There was no threat for the population. No emissions of volcanic dust were registered in neighbouring villages.
The volcano spewed ash at 03:45 local time (19:45 Moscow time on April 18).
At present, an earthquake lasting for more than 20 minutes was registered at the volcano.
Reports on ash emissions from Shiveluch have been made daily since April 16. The strongest ash cloud spewed by the volcano to an altitude of 9.5 kilometers above sea level was registered on April 17.
The Shiveluch volcano has been showing high activity for around four weeks, said Nikolai Seliverstov, the deputy director for research work of the Institute of Volcanology and Seismology, the Russian Academy of Sciences’ Far Eastern department.
“This is a normal state for Shiveluch and nothing extraordinary is happening,” he said noting that “there are no preconditions for catastrophic eruptions of the volcano.”
Seliverstov explained that Shiveluch’s crater constantly grows and destroys its lava dome. Ash spewed into atmosphere mainly falls at the volcano’s foot.
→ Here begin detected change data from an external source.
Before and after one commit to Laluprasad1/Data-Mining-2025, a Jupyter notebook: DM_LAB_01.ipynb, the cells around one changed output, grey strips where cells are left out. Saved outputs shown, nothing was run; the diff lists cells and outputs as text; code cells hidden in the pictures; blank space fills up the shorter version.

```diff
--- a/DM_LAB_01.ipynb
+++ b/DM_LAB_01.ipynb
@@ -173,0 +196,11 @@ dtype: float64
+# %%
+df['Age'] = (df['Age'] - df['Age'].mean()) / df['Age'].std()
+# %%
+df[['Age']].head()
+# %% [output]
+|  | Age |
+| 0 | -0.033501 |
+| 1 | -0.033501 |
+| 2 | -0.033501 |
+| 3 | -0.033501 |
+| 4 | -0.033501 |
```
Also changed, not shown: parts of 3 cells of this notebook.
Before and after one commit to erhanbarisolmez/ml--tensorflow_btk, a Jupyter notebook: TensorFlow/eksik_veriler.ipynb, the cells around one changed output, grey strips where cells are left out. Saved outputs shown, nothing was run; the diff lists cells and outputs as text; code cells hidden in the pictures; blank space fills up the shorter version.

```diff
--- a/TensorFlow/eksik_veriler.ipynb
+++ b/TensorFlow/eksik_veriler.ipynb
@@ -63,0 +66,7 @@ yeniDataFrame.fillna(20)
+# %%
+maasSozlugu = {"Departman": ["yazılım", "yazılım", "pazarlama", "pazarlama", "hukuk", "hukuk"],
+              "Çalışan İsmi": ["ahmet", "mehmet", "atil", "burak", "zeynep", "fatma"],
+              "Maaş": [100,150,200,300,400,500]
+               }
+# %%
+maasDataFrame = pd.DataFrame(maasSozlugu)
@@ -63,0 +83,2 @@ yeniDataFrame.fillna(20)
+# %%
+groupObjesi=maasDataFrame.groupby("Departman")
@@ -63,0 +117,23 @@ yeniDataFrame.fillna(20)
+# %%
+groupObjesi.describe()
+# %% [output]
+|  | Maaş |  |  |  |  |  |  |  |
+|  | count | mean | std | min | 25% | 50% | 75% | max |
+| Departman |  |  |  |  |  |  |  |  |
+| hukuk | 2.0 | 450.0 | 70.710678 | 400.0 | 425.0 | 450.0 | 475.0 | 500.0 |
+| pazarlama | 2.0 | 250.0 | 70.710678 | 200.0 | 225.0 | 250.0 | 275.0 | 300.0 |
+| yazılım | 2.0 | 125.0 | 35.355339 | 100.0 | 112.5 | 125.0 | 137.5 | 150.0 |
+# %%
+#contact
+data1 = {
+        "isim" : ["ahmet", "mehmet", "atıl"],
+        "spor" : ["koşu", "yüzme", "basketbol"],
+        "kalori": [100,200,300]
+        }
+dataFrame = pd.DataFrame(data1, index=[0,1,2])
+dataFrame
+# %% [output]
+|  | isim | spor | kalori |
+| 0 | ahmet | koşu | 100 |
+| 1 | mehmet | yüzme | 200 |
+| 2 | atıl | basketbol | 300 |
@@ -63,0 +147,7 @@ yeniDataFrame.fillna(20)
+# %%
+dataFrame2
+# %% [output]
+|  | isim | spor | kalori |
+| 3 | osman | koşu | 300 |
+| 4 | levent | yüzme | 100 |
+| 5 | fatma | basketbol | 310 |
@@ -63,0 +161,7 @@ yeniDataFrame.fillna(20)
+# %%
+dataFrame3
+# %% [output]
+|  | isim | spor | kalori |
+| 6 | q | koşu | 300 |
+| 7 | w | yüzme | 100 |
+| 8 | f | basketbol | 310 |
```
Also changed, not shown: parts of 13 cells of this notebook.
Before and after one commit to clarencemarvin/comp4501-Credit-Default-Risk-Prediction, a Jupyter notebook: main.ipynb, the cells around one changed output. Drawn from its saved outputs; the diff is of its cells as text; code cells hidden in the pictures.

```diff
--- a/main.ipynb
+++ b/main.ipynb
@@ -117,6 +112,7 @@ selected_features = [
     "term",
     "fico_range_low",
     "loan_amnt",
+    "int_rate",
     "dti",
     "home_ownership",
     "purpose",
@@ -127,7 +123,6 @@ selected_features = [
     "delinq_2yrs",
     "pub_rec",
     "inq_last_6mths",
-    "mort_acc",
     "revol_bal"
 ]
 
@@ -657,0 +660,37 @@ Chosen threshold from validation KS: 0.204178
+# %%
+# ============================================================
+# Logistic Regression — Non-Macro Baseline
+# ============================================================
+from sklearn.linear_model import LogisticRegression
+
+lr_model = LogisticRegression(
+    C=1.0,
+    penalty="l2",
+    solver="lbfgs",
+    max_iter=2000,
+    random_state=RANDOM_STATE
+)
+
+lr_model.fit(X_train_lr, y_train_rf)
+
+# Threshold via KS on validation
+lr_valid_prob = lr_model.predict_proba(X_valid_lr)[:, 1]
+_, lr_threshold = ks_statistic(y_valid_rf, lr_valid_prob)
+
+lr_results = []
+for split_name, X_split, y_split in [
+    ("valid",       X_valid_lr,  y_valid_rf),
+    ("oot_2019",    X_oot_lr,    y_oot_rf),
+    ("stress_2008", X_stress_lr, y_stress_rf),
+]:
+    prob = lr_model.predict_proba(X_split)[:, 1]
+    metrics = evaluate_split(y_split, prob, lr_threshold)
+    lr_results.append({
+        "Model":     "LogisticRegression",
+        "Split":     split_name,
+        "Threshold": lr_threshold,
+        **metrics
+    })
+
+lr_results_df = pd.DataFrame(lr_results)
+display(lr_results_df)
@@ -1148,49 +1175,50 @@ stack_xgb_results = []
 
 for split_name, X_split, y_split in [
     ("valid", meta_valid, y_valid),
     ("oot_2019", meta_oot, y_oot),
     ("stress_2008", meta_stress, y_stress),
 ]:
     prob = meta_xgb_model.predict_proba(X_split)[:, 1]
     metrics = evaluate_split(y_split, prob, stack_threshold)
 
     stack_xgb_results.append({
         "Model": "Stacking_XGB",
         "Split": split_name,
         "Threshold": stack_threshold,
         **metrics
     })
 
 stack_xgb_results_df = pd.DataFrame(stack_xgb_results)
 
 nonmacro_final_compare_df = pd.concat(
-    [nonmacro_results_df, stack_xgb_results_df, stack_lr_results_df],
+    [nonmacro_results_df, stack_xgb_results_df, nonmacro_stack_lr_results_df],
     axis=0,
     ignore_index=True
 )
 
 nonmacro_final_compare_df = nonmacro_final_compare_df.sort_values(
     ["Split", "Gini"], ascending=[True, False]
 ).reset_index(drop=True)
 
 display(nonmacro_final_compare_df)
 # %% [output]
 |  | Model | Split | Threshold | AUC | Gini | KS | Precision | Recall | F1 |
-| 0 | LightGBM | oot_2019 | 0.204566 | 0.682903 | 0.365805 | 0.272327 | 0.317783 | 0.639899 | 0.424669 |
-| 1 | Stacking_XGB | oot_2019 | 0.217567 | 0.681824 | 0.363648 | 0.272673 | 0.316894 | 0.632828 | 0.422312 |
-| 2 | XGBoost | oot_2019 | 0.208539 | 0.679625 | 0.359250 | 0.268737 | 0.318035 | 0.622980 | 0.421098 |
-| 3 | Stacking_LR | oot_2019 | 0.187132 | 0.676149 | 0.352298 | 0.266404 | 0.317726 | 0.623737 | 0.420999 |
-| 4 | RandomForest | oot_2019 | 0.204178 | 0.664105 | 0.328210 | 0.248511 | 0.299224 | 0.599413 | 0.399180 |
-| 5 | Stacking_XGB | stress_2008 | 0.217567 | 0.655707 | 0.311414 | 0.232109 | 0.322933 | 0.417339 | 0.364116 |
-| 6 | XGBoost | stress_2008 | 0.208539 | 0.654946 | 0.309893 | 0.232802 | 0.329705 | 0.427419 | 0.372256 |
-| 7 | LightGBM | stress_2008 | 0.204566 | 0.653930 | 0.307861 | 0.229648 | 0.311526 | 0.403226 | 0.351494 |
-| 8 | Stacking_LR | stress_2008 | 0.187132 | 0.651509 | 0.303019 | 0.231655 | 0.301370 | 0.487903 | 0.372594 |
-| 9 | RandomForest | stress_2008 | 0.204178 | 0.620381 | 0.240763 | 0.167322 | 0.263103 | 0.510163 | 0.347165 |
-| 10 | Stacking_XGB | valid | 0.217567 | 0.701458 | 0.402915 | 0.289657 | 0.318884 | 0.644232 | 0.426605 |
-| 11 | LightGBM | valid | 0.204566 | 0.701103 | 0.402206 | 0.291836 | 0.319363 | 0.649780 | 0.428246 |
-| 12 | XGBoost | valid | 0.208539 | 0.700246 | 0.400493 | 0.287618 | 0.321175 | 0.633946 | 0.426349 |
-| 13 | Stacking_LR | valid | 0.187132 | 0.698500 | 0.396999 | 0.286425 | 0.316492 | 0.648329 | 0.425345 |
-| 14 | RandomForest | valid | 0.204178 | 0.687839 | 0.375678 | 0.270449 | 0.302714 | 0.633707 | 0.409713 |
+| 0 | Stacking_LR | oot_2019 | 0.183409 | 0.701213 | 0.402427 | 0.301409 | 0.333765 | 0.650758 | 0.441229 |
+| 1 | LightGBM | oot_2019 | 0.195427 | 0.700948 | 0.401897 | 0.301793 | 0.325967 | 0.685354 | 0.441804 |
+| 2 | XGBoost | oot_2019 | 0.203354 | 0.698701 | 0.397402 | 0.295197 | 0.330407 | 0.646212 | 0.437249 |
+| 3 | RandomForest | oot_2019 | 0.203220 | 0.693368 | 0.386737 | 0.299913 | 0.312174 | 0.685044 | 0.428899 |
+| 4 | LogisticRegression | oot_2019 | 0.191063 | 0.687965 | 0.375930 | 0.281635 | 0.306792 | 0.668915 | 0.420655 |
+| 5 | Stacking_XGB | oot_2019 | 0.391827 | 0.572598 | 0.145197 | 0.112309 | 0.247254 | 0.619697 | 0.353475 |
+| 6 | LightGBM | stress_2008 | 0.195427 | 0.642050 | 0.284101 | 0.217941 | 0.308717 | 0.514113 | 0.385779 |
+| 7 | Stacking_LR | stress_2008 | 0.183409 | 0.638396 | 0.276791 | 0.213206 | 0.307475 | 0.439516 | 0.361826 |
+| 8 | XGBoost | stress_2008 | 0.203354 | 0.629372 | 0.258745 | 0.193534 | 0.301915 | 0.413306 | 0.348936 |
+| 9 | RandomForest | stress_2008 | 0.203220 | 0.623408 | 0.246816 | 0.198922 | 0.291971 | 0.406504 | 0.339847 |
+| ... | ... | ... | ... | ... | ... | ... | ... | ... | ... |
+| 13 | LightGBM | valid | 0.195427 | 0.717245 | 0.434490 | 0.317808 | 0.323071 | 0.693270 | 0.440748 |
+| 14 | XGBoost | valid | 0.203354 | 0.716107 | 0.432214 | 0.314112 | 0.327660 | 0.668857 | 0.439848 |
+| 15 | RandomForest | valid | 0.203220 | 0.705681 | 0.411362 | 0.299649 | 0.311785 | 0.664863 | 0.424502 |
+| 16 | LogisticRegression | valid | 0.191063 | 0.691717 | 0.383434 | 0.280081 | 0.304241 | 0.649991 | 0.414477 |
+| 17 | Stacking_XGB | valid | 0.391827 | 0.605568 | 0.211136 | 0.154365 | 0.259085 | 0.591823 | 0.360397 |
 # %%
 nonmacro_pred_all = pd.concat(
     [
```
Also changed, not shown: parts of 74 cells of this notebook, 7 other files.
Shiveluch is the northernmost active volcano on the Kamchatka Peninsula. It is located 450 kilometers northeast of Petropavlovsk-Kamchatsky. Catastrophic eruptions took place in 1864 and 1964, when a large part of the lava dome collapsed and created a devastating debris avalanche. Specialists have been continuously monitoring the volcano for more than 30 years.